◆ **PROBLEM REQUIREMENTS**
For each line below with the word "tảng", write out a copy.

"""

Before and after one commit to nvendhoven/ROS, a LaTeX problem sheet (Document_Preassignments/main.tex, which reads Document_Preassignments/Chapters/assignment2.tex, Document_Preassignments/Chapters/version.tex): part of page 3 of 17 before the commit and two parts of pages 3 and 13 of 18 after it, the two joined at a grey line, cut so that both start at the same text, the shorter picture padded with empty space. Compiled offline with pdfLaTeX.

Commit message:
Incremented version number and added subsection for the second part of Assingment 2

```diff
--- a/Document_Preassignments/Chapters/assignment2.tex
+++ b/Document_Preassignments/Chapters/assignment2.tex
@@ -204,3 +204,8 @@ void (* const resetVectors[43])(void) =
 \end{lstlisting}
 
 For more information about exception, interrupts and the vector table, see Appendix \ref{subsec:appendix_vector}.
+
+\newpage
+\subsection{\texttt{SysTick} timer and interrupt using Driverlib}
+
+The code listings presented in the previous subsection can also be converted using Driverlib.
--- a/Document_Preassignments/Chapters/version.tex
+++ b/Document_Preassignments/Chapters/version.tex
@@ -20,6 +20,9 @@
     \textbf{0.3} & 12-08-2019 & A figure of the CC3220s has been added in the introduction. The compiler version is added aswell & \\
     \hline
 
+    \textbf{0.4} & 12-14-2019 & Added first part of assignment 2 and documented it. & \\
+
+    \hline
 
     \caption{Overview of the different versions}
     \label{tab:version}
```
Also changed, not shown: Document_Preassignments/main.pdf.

"""
"""

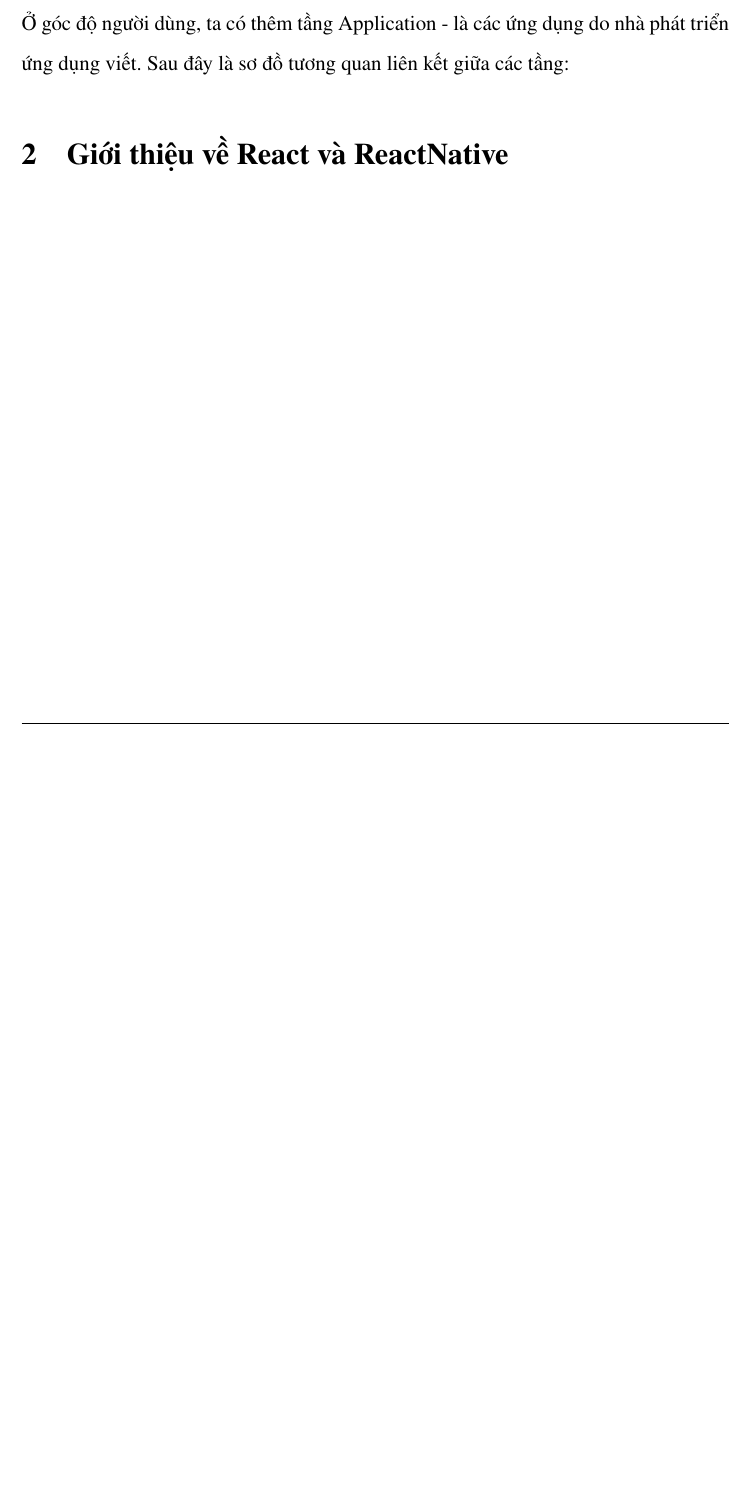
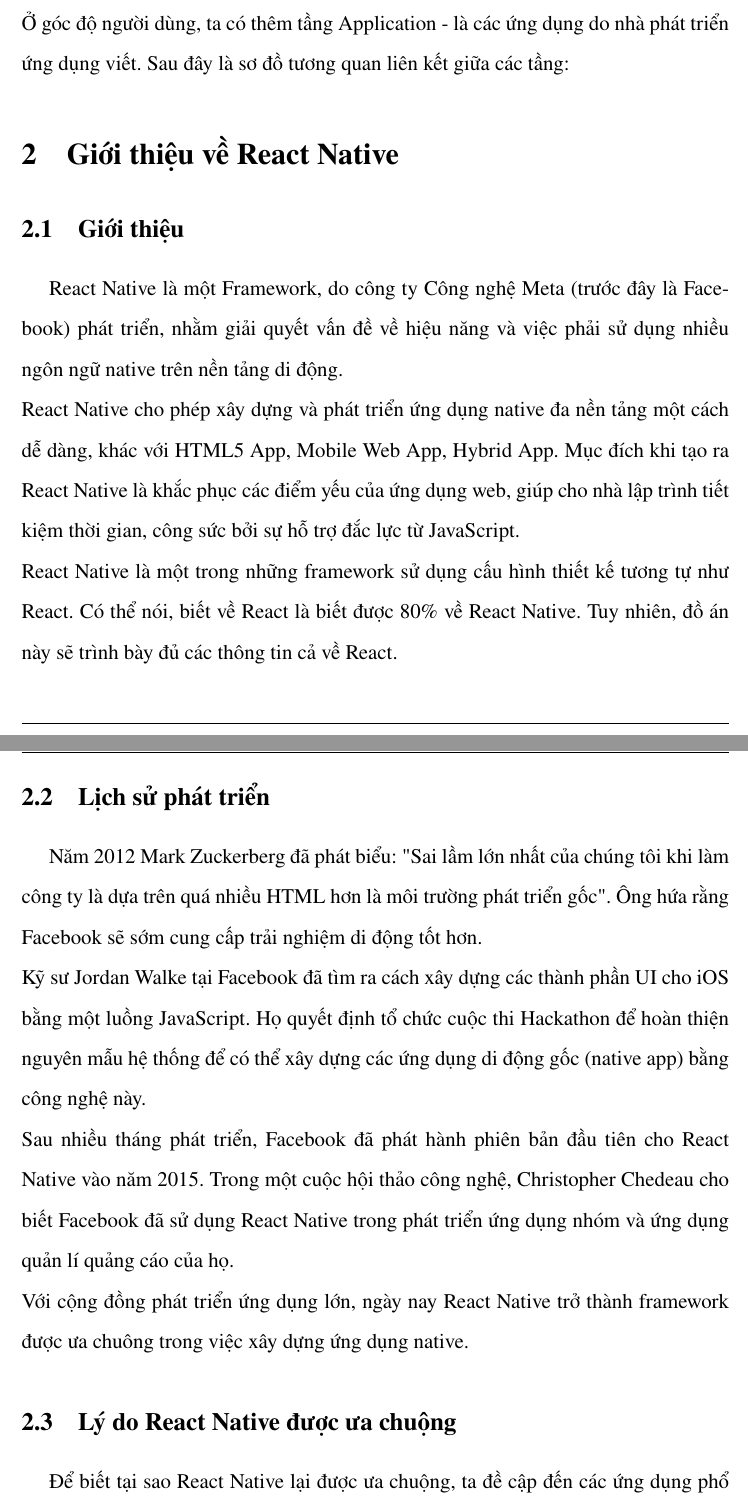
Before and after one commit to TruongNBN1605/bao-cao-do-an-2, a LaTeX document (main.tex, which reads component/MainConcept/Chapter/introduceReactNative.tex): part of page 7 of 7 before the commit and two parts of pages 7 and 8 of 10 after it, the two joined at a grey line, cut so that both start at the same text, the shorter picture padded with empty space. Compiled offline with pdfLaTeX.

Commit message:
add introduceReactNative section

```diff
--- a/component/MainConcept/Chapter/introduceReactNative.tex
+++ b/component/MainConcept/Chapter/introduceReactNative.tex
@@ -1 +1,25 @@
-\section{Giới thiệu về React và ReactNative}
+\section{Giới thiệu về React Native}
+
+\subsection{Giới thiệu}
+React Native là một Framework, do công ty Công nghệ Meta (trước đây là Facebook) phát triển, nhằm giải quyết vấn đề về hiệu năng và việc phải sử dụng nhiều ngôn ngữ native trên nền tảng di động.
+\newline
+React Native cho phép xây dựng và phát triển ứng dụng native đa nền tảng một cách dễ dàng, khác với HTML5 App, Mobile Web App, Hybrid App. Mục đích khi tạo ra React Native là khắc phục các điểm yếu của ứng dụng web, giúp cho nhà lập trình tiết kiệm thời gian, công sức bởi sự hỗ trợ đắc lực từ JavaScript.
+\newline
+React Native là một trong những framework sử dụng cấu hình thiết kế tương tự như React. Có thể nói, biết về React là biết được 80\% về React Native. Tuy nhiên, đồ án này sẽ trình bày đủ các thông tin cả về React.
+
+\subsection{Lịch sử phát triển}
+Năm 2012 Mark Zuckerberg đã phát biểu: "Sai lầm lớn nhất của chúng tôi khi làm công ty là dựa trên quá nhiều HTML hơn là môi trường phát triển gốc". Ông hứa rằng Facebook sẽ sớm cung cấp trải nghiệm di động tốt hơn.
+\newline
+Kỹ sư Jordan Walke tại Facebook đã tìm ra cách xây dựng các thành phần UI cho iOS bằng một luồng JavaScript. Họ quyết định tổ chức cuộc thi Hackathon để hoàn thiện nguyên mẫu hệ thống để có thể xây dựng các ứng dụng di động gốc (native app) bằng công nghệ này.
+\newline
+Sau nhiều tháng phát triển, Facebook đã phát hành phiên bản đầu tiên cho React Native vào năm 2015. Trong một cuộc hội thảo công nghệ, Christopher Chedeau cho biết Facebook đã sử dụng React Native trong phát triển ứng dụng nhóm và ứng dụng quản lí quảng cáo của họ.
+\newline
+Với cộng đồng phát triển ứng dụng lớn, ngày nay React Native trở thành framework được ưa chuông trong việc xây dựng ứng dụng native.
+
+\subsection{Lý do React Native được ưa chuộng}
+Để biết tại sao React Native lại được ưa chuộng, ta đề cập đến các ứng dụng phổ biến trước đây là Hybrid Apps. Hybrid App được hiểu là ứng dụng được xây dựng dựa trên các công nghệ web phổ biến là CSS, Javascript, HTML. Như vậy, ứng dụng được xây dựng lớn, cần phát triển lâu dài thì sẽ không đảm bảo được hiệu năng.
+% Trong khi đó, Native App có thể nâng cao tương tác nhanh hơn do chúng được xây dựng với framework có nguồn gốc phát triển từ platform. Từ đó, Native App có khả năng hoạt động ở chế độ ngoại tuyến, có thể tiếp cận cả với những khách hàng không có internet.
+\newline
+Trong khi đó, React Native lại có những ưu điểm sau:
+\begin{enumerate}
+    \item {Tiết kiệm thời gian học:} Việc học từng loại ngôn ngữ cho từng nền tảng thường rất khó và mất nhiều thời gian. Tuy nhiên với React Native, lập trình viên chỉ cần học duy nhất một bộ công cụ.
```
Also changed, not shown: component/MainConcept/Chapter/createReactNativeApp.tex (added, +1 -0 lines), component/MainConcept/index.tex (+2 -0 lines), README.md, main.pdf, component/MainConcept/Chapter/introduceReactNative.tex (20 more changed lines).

"""

◆ **PROBLEM SOLUTION**
+React Native là một Framework, do công ty Công nghệ Meta (trước đây là Facebook) phát triển, nhằm giải quyết vấn đề về hiệu năng và việc phải sử dụng nhiều ngôn ngữ native trên nền tảng di động.
+React Native cho phép xây dựng và phát triển ứng dụng native đa nền tảng một cách dễ dàng, khác với HTML5 App, Mobile Web App, Hybrid App. Mục đích khi tạo ra React Native là khắc phục các điểm yếu của ứng dụng web, giúp cho nhà lập trình tiết kiệm thời gian, công sức bởi sự hỗ trợ đắc lực từ JavaScript.
+    \item {Tiết kiệm thời gian học:} Việc học từng loại ngôn ngữ cho từng nền tảng thường rất khó và mất nhiều thời gian. Tuy nhiên với React Native, lập trình viên chỉ cần học duy nhất một bộ công cụ.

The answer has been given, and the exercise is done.